aircraft with a lot of
capability are so easy to
acquire, and the buyers
have no understanding
of the NAS.
How do we deal
aircraft and ensure a
safe flying environment
in our NAS?
FAA published a notice of proposed rulemaking for
unmanned aircraft of 55 pounds or less and received
a huge number of comments. The agency proposed,
among other regulations, operations only in VFR and
daytime; a 100 percent yield of right-of-way requirement
to all manned or other unmanned aircraft; a maximum
airspeed of 87 knots; a maximum altitude of 500 feet
above ground level; operations
in Class B, C, D and E airspace
only with air traffic control
permission; no operations
beyond line of sight of the
operator; and pilot certification
requirements. These are
certainly a great start for
providing safe operations, but
also they represent just the
beginning of a path to ensure safe airspace.
At the simplest level, airspace separation is a
great way to minimize, if not eliminate, risk. This
includes not flying UASs within so many miles of an
airport and keeping them below certain altitudes. At
more sophisticated levels, some unmanned aircraft
are being outfitted with aircraft avoidance radars,
encoding transponders, and automatic dependent
Unfortunately, there is no one technology that safely
integrates all unmanned aircraft into the NAS. The
largest UAS is the Air Force’s Global Hawk, which is
the size of a 737 and easily operates at flight levels.
On the other end of the spectrum, we have UASs the
size of bumblebees that would cause no more damage
than a real bumblebee if struck by a manned aircraft.
Consequently, FAA has created UAS size categories to
address the various risks.
Finally, while UASs can be used to harm, they
are also great tools to help. They can be used by
law enforcement to chase fleeing criminals and

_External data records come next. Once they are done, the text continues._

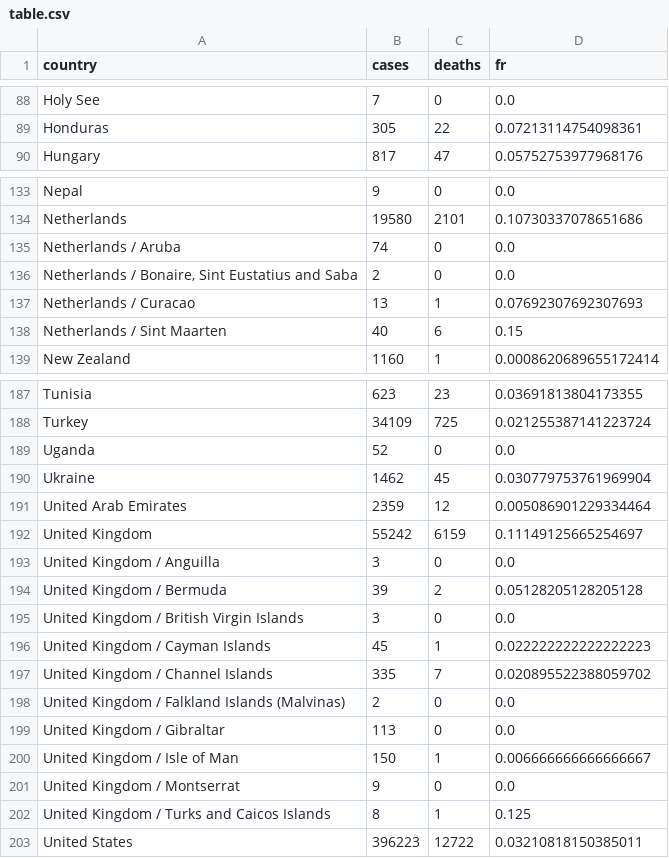
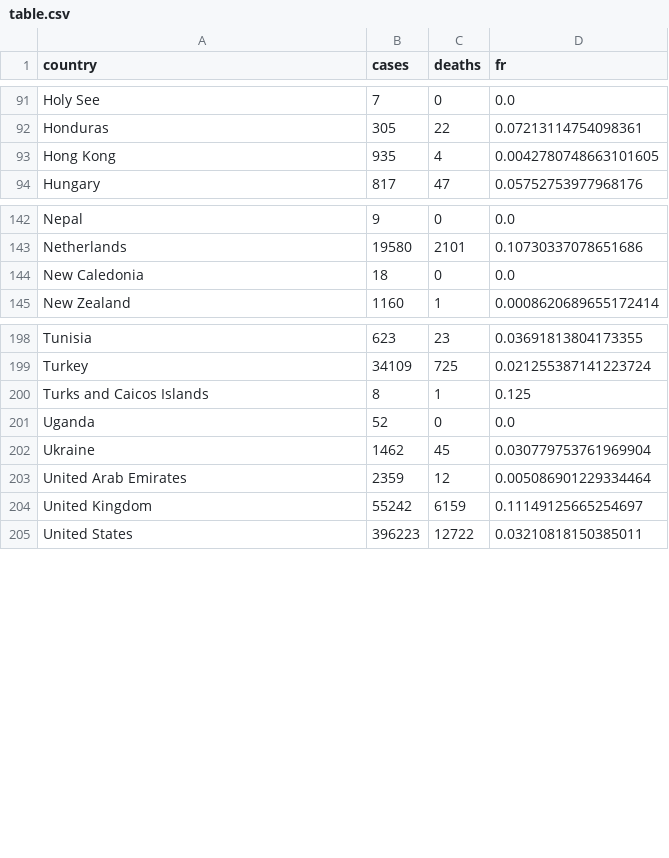
Before and after one commit to souzapd/vis, a CSV file: data/table.csv, drawn as a sheet; only a part is shown, gaps mark what is left out; the diff covers the shown part only.

```diff
--- a/data/table.csv
+++ b/data/table.csv
@@ -89,2 +92,3 @@ Holy See,7,0,0.0
 Honduras,305,22,0.07213114754098361
+Hong Kong,935,4,0.0042780748663101605
 Hungary,817,47,0.05752753977968176
@@ -134,6 +143,3 @@ Nepal,9,0,0.0
 Netherlands,19580,2101,0.10730337078651686
-Netherlands / Aruba,74,0,0.0
-"Netherlands / Bonaire, Sint Eustatius and Saba",2,0,0.0
-Netherlands / Curacao,13,1,0.07692307692307693
-Netherlands / Sint Maarten,40,6,0.15
+New Caledonia,18,0,0.0
 New Zealand,1160,1,0.0008620689655172414
@@ -188,2 +199,3 @@ Tunisia,623,23,0.03691813804173355
 Turkey,34109,725,0.021255387141223724
+Turks and Caicos Islands,8,1,0.125
 Uganda,52,0,0.0
@@ -192,12 +204,2 @@ United Arab Emirates,2359,12,0.005086901229334464
 United Kingdom,55242,6159,0.11149125665254697
-United Kingdom / Anguilla,3,0,0.0
-United Kingdom / Bermuda,39,2,0.05128205128205128
-United Kingdom / British Virgin Islands,3,0,0.0
-United Kingdom / Cayman Islands,45,1,0.022222222222222223
-United Kingdom / Channel Islands,335,7,0.020895522388059702
-United Kingdom / Falkland Islands (Malvinas),2,0,0.0
-United Kingdom / Gibraltar,113,0,0.0
-United Kingdom / Isle of Man,150,1,0.006666666666666667
-United Kingdom / Montserrat,9,0,0.0
-United Kingdom / Turks and Caicos Islands,8,1,0.125
 United States,396223,12722,0.03210818150385011
```
Also changed, not shown: 23 added rows, 10 removed rows and 5 edited cells elsewhere in this file, data/cases.csv, data/deaths.csv, 1 other file.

keep a camera record of arrests. They can detect
danger at national security events such as a
Sensors are the key to making unmanned aircraft
useful, so useful, in fact, that the Association of
Unmanned Vehicle Systems International, the business
league for unmanned aircraft companies, predicts
the UAS industry will grow to $90 billion a year by
2035. That number rivals all commercial maintenance,
repair and overhaul in the U.S. The largest beneficiary
will be agriculture, as UASs can replace all kinds of
manned missions for a fraction of the cost. In the future,
UASs also will be used for livestock, wildlife/forest
monitoring, search and rescue, pipeline/power line
monitoring, and a whole host of other purposes.
At the simplest level, airspace separation is a great way
to minimize, if not eliminate risk. This includes not flying
UASs within so many miles of an airport and keeping
them below certain altitudes.